Women's figure skating underway at Olympics
MARY LOUISE KELLY, HOST:
Today at the Winter Olympics, 15-year-old Russian figure skater Kamila Valieva skated right past the raging controversy over her failed drug test. She finished first in the women's individual short program. It was an emotional performance for her. She did not even get the OK to compete until yesterday. That is when a sports tribunal decided that banishing Valieva from the Games would severely harm her. NPR's Tom Goldman was at the Capital Indoor Stadium in Beijing for the event. He's on the line from Beijing now. Hey, Tom.
TOM GOLDMAN, BYLINE: Hi.
KELLY: What was the reaction? I'm just trying to imagine that moment when she finally got to step out onto the ice.
GOLDMAN: Well, we need to say there were no boos. In fact, there was applause and more applause from the sparse crowd than any other skater got during the four-hour competition.
KELLY: All right. And I gather the applause kept coming. She finished first.
GOLDMAN: You know, everyone talks about her jumps when she helped Russia win the team competition earlier in the Games. She became the first female skater to land a quadruple rotation jump in Olympic competition - a quad. There were no quads in her short program, but she started out attempting the very difficult triple axel, and she stumbled. She didn't fall, but it was an obvious mistake. But from there, Mary Louise, she locked into the grace and footwork and spins and connection to her music that make her look like a ballerina on blades. It wasn't her best short program, but good enough to put her into first. When she finished, she broke into tears, which she then fought off. The assumption was this was a reaction to the tension and allegation she's dealt with over the last few days.
KELLY: Yeah. And I just keep thinking, this woman - this girl is - I mean, she's 15. It's so much pressure.
KELLY: Did she talk afterwards?
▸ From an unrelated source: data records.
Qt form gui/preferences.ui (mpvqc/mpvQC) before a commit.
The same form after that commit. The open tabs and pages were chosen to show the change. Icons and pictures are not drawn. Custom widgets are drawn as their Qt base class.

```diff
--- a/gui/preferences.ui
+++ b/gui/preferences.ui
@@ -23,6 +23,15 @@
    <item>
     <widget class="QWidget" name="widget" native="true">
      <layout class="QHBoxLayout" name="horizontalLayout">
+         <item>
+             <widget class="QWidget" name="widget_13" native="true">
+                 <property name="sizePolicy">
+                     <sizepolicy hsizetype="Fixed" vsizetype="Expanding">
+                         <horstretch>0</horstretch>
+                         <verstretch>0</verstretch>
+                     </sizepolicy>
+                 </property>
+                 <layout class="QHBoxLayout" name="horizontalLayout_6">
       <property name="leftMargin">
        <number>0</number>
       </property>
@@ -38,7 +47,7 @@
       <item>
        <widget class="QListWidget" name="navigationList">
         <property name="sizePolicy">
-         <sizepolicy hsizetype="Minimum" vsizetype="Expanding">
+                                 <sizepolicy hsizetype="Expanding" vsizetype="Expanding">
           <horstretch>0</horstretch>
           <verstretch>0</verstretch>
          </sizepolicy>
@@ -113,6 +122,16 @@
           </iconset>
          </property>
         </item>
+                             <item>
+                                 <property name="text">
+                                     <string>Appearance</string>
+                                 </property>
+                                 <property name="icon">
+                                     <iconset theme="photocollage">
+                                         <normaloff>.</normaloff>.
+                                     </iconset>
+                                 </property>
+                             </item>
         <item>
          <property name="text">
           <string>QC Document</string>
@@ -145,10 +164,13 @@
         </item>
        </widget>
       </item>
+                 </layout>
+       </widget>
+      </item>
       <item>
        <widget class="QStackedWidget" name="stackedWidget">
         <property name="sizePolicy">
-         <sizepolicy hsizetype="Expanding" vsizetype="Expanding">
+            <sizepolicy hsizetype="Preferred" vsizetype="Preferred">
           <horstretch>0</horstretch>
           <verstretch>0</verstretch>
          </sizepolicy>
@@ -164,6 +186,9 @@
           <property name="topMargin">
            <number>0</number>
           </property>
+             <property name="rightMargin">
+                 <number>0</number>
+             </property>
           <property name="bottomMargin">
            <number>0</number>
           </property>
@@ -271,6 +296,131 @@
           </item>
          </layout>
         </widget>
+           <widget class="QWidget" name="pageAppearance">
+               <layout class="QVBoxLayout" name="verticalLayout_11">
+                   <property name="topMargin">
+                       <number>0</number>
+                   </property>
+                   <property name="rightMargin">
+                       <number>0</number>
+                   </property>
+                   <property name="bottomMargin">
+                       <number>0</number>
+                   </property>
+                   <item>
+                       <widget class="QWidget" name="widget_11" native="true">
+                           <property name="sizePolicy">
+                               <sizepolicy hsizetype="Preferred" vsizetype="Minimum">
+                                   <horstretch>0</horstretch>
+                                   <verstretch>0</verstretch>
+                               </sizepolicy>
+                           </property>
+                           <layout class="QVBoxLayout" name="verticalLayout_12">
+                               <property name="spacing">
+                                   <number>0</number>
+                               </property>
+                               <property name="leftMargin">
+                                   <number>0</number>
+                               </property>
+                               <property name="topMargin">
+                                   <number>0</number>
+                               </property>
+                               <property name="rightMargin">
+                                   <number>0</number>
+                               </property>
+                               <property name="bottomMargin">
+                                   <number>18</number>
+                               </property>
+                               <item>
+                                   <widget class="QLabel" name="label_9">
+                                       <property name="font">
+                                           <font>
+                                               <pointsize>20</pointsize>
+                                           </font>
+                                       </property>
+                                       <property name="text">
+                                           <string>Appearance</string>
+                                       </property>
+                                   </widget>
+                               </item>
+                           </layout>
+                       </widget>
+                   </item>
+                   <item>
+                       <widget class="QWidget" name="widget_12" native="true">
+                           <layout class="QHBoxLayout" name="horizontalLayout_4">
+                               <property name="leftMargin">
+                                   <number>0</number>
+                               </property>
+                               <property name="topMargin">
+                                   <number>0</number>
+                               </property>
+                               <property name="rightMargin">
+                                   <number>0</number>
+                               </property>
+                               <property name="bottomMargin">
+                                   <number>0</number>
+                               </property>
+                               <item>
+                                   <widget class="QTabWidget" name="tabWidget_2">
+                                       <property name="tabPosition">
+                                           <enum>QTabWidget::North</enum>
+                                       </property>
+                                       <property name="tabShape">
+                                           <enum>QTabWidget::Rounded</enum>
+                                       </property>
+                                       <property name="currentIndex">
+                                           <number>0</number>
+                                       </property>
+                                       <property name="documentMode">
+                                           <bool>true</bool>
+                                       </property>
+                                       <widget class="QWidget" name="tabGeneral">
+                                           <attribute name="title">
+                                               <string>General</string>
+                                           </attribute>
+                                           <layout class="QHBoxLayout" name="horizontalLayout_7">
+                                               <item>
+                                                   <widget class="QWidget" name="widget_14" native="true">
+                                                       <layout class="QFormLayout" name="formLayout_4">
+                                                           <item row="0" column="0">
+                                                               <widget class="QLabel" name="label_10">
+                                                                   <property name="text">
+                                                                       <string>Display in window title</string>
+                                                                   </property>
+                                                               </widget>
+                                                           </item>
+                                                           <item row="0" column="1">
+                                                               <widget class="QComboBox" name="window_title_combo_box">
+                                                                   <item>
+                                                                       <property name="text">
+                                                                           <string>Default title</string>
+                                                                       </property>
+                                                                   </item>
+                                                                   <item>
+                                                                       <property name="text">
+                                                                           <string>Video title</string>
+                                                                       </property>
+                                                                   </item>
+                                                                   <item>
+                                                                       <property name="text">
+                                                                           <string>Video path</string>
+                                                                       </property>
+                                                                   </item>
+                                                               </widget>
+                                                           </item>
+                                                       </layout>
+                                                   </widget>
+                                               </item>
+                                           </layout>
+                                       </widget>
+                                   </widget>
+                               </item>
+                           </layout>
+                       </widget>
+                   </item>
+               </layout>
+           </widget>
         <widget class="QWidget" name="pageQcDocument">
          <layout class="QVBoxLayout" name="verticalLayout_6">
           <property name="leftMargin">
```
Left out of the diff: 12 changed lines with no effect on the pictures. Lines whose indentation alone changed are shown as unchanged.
Did she come out and talk to the press?
GOLDMAN: You know, at first, it appeared, she was going to - that she was going to join in a press conference with the other two top skaters, her Russian teammate Anna Shcherbakova and third-place finisher Kaori Sakamoto of Japan. But Valieva ended up being a no-show. Certainly, had she been there, she would have been asked about the failed drug test and the way it was revealed. If you remember, she gave a sample in December of last year. It only came to light during these Games - really an unforgivable lag time. And she would have also been asked about the news that has seeped out via Russian media that she told officials she ingested the banned heart medication through contact with her grandfather, who'd been taking the medication. We have not confirmed any of that.
KELLY: What are other skaters there in Beijing saying about all this?
GOLDMAN: You know, many said they didn't want to talk about the case. They wanted to focus on their own skating and their Olympic experience. A few did weigh in. Mariah Bell of the U.S. said she's a huge advocate for clean sport, although she did not link that directly to Valieva. And Swedish skater Josefin Taljegard appeared to tear up when she said how upset she was that the scandal was distracting everyone from the beauty and the great athleticism in this competition.
KELLY: Well, tell us what to watch for next because it all comes down to tomorrow - right? - Thursday, the free skate.
GOLDMAN: Yeah, it does. Valieva is in first, favored to win. But if she does or finishes in the top three, there's going to be a very strange and hollow ending to this marquee event. The IOC says if she's a medal winner, there won't be a medal ceremony here in Beijing. Now, that's because when her case is investigated more fully, if it's found she, in fact, committed a doping violation, the standings would have to be reshuffled. If there's no violation, what happens Thursday stands. But either way, the medal winners are going to miss this very special moment here at the Games.
KELLY: NPR sports correspondent Tom Goldman there at the Winter Olympics in Beijing. Thank you, Tom.
GOLDMAN: You're welcome.
(SOUNDBITE OF TOSCA'S "BUSENFREUND")
NPR transcripts are created on a rush deadline by an NPR contractor. This text may not be in its final form and may be updated or revised in the future. Accuracy and availability may vary. The authoritative record of NPR’s programming is the audio record.